Oofy here: Editorial: Less Rhubarb. Drop it.
A gloss from the Type-Setter. Our editor rightly feels that too much ink is spent on Horace Walpole because the man is so quotable. The Professor on the other hand is greatly attached to the gothic.
Repton returned to Devon and Cornwall in around 1802, and perhaps he had returned more often than that (see note 1848) and he was to begin two further Cornish commissions a few years later (Tregothnan in September 1809; Antony and Pentilllie in 1810).
‘Mount Edgcumbe is a miniature castle, a puerile mock-up, fronted to the north by terraces that give it a pretence of grandeur in the view down the Hamoaze – a quaint name for the estuarine stretch of the River Tamar, between its confluence with the River Lynher and Plymouth Sound. The water is not my present subject however.
‘It is a truth universally acknowledged, though unsupported by any evidence, that Humphry Repton worked for a lower class of people than Brown.
Oofy here: Editorial: Under the influence. More like. Ha-ha. Funny eh?

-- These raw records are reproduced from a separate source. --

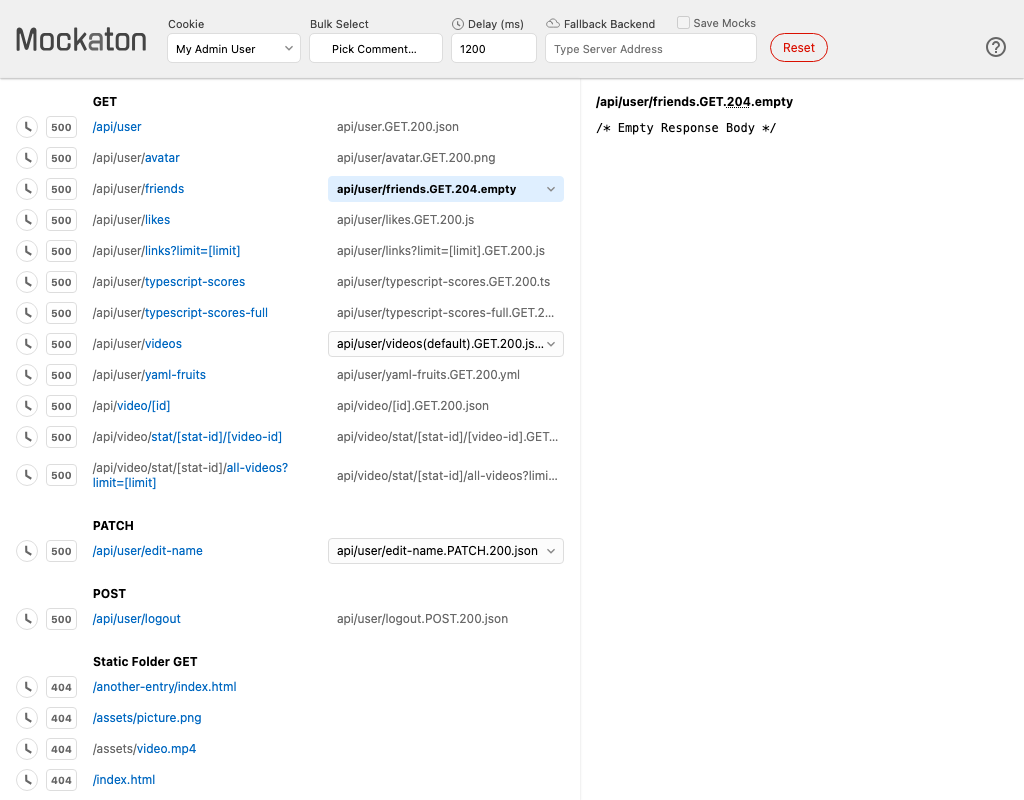
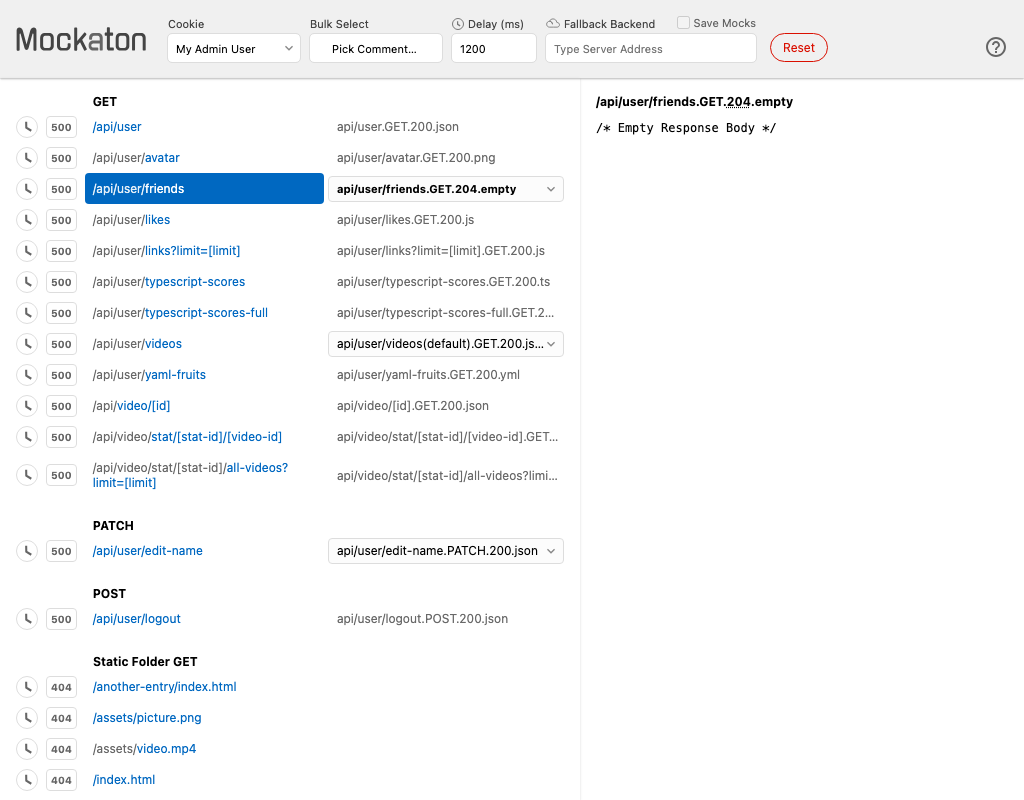
pixaton. remove dark screenshots from non readme pic and use mockaton to setup them

Changed region(s): [[0.0625, 0.2188, 0.5625, 0.2812]]

diff --git a/pixaton-tests/_setup.js b/pixaton-tests/_setup.js
@@ -16,7 +16,7 @@ await new Promise(resolve => {
 	})
 })
 const mockatonAddr = `http://${mockatonServer.address().address}:${mockatonServer.address().port}`
-const mockaton = new Commander(mockatonAddr)
+export const mockaton = new Commander(mockatonAddr)
 
 const testsDir = join(import.meta.dirname, 'macos')
 
@@ -38,61 +38,21 @@ after(() => {
 })
 
 export function testPixels(testFileName, options = {}) {
-	options.beforeSuite = async () => {
+	options.beforeSuite ??= async () => {
 		await mockaton.reset()
-		await mockaton.setProxyFallback('')
-		await mockaton.setCollectProxied(false)
 	}
 	options.viewports ??= [{
 		width: 1024,
 		height: 800
 	}]
-	options.colorSchemes ??= ['light', 'dark']
+	options.colorSchemes ??= ['light']
 	options.outputDir = testsDir
 	_testPixels(page, testFileName, mockatonAddr + '/mockaton', 'body', options)
 }
 
 
-export async function selectFromDropdown({ qaId, target }) {
-	const selector = `select[data-qaid="${qaId}"]`
-	await page.waitForSelector(selector)
-	await page.click(selector) // Just for showing focus state
-	await page.select(selector, target)
-}
-
 export async function clickLinkByText(linkText) {
 	const selector = `a ::-p-text(${linkText})`
 	await page.waitForSelector(selector)
 	await page.locator(selector).click()
-}
-
-
-function selectorForCheckbox(method, urlMask, checkboxClass) {
-	return `tr[data-method="${method}"][data-urlMask="${urlMask}"] .${checkboxClass} input[type=checkbox]`
-}
-
-export async function clickDelayCheckbox(method, urlMask) {
-	await clickCheckbox(selectorForCheckbox(method, urlMask, 'DelayToggler'))
-}
-export async function click500Checkbox(method, urlMask) {
-	await clickCheckbox(selectorForCheckbox(method, urlMask, 'InternalServerErrorToggler'))
-}
-export async function clickProxiedCheckbox(method, urlMask) {
-	await clickCheckbox(selectorForCheckbox(method, urlMask, 'ProxyToggler'))
-}
-
-export async function clickSaveProxiedCheckbox() {
-	await clickCheckbox(`.FallbackBackend input[type=checkbox]`)
-}
-
-async function clickCheckbox(selector) {
-	await page.waitForFunction(selector => !document.querySelector(selector)?.disabled,
-		{ polling: 'mutation' }, selector)
-	await page.$eval(selector, el => el.click())
-}
-
-export async function typeFallbackBackend(serverAddress) {
-	const el = await page.waitForSelector('.FallbackBackend input[type=url]')
-	await el.type(serverAddress)
-	await el.evaluate(el => el.blur())
 }

diff --git a/pixaton-tests/pic-for-readme.test.js b/pixaton-tests/pic-for-readme.test.js
@@ -1,14 +1,21 @@
-import { testPixels, clickLinkByText, click500Checkbox, clickDelayCheckbox, clickSaveProxiedCheckbox, typeFallbackBackend, clickProxiedCheckbox } from './_setup.js'
+import { testPixels, mockaton, clickLinkByText } from './_setup.js'
 
 
 testPixels(import.meta.filename, {
+	async beforeSuite() {
+		await mockaton.setProxyFallback('http://mybackend')
+		await mockaton.setCollectProxied(true)
+		await mockaton.select('api/user/friends.GET.500.txt')
+		await mockaton.setRouteIsProxied('GET', '/api/video/[id]', true)
+		await mockaton.setRouteIsDelayed('GET', '/api/user/links?limit=[limit]', true)
+	},
+
+	async afterSuite() {
+		await mockaton.setProxyFallback('')
+		await mockaton.setCollectProxied(false)
+	},
+
 	async setup() {
-		await click500Checkbox('GET', '/api/user/friends')
-		await clickDelayCheckbox('GET', '/api/user/links?limit=[limit]')
-		await typeFallbackBackend('http://mybackend')
-		await clickSaveProxiedCheckbox()
-		await sleep()
-		await clickProxiedCheckbox('GET', '/api/video/[id]')
 		await clickLinkByText('/api/user/likes')
 	},
 
@@ -16,9 +23,7 @@ testPixels(import.meta.filename, {
 		width: 880,
 		height: 800,
 		deviceScaleFactor: 1.5
-	}]
-})
+	}],
 
-async function sleep(ms = 50) {
-	return new Promise(resolve => setTimeout(resolve, ms))
-}
+	colorSchemes: ['light', 'dark']
+})

diff --git a/pixaton-tests/select-mock-variant.test.js b/pixaton-tests/select-mock-variant.test.js
@@ -1,11 +1,13 @@
-import { testPixels, selectFromDropdown } from './_setup.js'
+import { testPixels, mockaton, clickLinkByText } from './_setup.js'
 
 
 testPixels(import.meta.filename, {
+	async beforeSuite() {
+		await mockaton.reset()
+		await mockaton.select('api/user/friends.GET.204.empty')
+	},
+	
 	async setup() {
-		await selectFromDropdown({
-			qaId: '/api/user/friends',
-			target: 'api/user/friends.GET.204.empty'
-		})
+		await clickLinkByText('/api/user/friends')
 	}
 })

diff --git a/pixaton-tests/bulk-select.test.js b/pixaton-tests/bulk-select.test.js
@@ -1,11 +1,9 @@
-import { testPixels, selectFromDropdown } from './_setup.js'
+import { testPixels, mockaton } from './_setup.js'
 
 
 testPixels(import.meta.filename, {
-	async setup() {
-		await selectFromDropdown({
-			qaId: 'BulkSelector',
-			target: '(Mockaton 500)'
-		})
+	async beforeSuite() {
+		await mockaton.reset()
+		await mockaton.bulkSelectByComment('(Mockaton 500)')
 	}
 })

A gloss from the Type-Setter. Our editor refers here to the familiar slur on Humphry Repton that he was more a follower of Lancelot ‘Capability’ Brown than an initiator and these are the terms that I refer to the Professor, who responds as follows: